Dr. Hodges studied archaeology and history at Southampton University where he completed his doctorate. He is a professor of Archaeology at the University of East Anglia, UK, and was formerly the Williams Director of the Pennsylvania Museum of Archaeology and Anthropology, USA (2007-12).

He was appointed president of AUR in 2012 and currently serves on the board of the Istituto Packard, Italian affiliate of the David & Lucile Packard Foundation.

Dr. Hodges is the author of many books, including Dark Age Economics; Mohammed, Charlemagne and the Origins of Europe; The Anglo-Saxon Achievement; Wall to Wall History; Towns and Trade in the Age of Charlemagne; and Goodbye to the Vikings? Re-Reading Early Medieval Archeology. 

His latest publication, Travels with an Archaeologist: Finding a Sense of Place, is a collection of vignettes from his contributions to Current World Archeology and revisits the sites and people he encountered throughout his distinguished career.

In reviewing his book, Dr. Beard described it as “An insider’s view of archaeology for the curious! Hodges claims he became an archaeologist ‘to travel to the past’. Here is a wonderful and intriguing collection of his postcards from that journey.”
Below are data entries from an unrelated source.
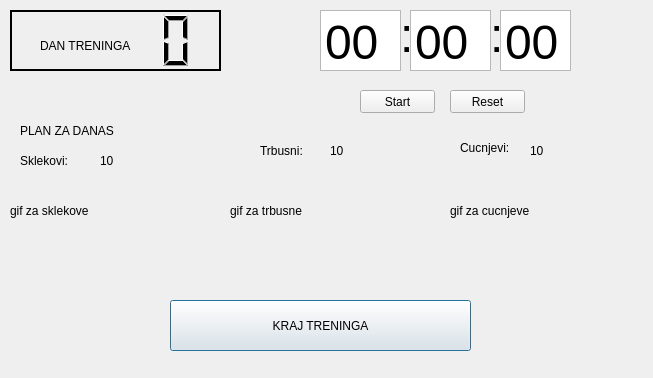
Old version of the form code/drugiprozor.ui in the repository MATF-RS19/RS006-daily-trainer.
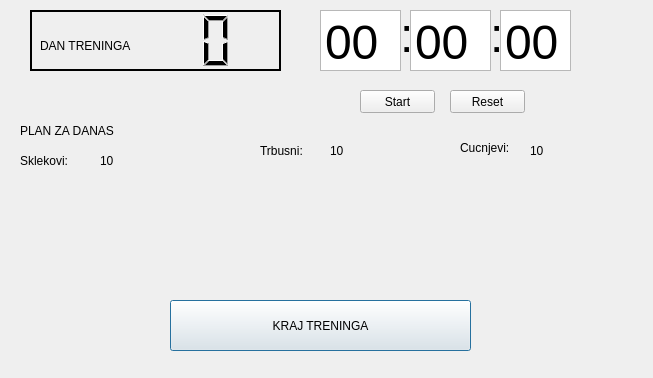
New version of the form.

```diff
--- a/code/drugiprozor.ui
+++ b/code/drugiprozor.ui
@@ -16,9 +16,9 @@
   <widget class="QLCDNumber" name="lcdNumber">
    <property name="geometry">
     <rect>
-     <x>10</x>
+     <x>30</x>
      <y>10</y>
-     <width>211</width>
+     <width>251</width>
      <height>61</height>
     </rect>
    </property>
@@ -72,13 +72,13 @@
    <property name="geometry">
     <rect>
      <x>10</x>
-     <y>180</y>
-     <width>111</width>
-     <height>61</height>
+     <y>200</y>
+     <width>141</width>
+     <height>81</height>
     </rect>
    </property>
    <property name="text">
-    <string>gif za sklekove</string>
+    <string/>
    </property>
   </widget>
   <widget class="QPushButton" name="pushButton">
@@ -123,14 +123,14 @@
   <widget class="QLabel" name="label_8">
    <property name="geometry">
     <rect>
-     <x>230</x>
-     <y>180</y>
-     <width>111</width>
-     <height>61</height>
+     <x>210</x>
+     <y>210</y>
+     <width>141</width>
+     <height>71</height>
     </rect>
    </property>
    <property name="text">
-    <string>gif za trbusne</string>
+    <string/>
    </property>
   </widget>
   <widget class="QLabel" name="label_9">
@@ -138,12 +138,16 @@
     <rect>
      <x>450</x>
      <y>180</y>
-     <width>111</width>
-     <height>61</height>
+     <width>121</width>
+     <height>111</height>
     </rect>
    </property>
+   <property name="styleSheet">
+    <string notr="true">width:50;
+height: 20;</string>
+   </property>
    <property name="text">
-    <string>gif za cucnjeve</string>
+    <string/>
    </property>
   </widget>
   <widget class="QLabel" name="label_11">
```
During his long career, Dr. Hodges has focused on the archaeology of the later Roman world and the early Middle Ages in western Europe.  He launched excavations in England and Italy and, as scientific director of the Butrint Foundation from 1993-2012, oversaw new excavations and management of the UNESCO World Heritage Site of Butrint, Albania.

From 1988-95, Dr. Hodges was the director of the British School at Rome, during which time he enlarged the excavations at San Vincenzo al Volturno in Italy with support from the Abbey of Monte Cassino.

He was director of the Prince of Wales’s Institute of Architecture (1996-98), served in the Ministry of Culture in Albania (1999) and as adviser to the Packard Humanities Institute during the Zeugma, Turkey excavations (2000).

He has been a visiting professor at SUNY-Binghamton (1983), the University of Siena (1984-87), the University of Copenhagen (1987-88) and the University of Sheffield (2006-2007).



The American University of Rome (AUR) is the oldest degree-granting American university in Rome. Founded in 1969 by journalist David Colin, it has become a first-choice university for students seeking a 4-year degree or study abroad experience in a small, multi-cultural liberal arts college. All programs are taught in English by an international faculty. AUR offers 11 undergraduate programs – ranging from archeology and art to business and digital media -- as well as master’s degrees in sustainable cultural heritage, food policy, peace studies and art management. AUR is accredited by the Accrediting Council for Independent Colleges and Schools and the Middle States Commission on Higher Education.



Data: Ven 23 Feb 2018

Orario: Dalle 17:30 alle 19:30

Organizzato da : Embassy of Italy, IIC Washington

In collaborazione con : American University of Rome

Ingresso : Libero


Embassy of Italy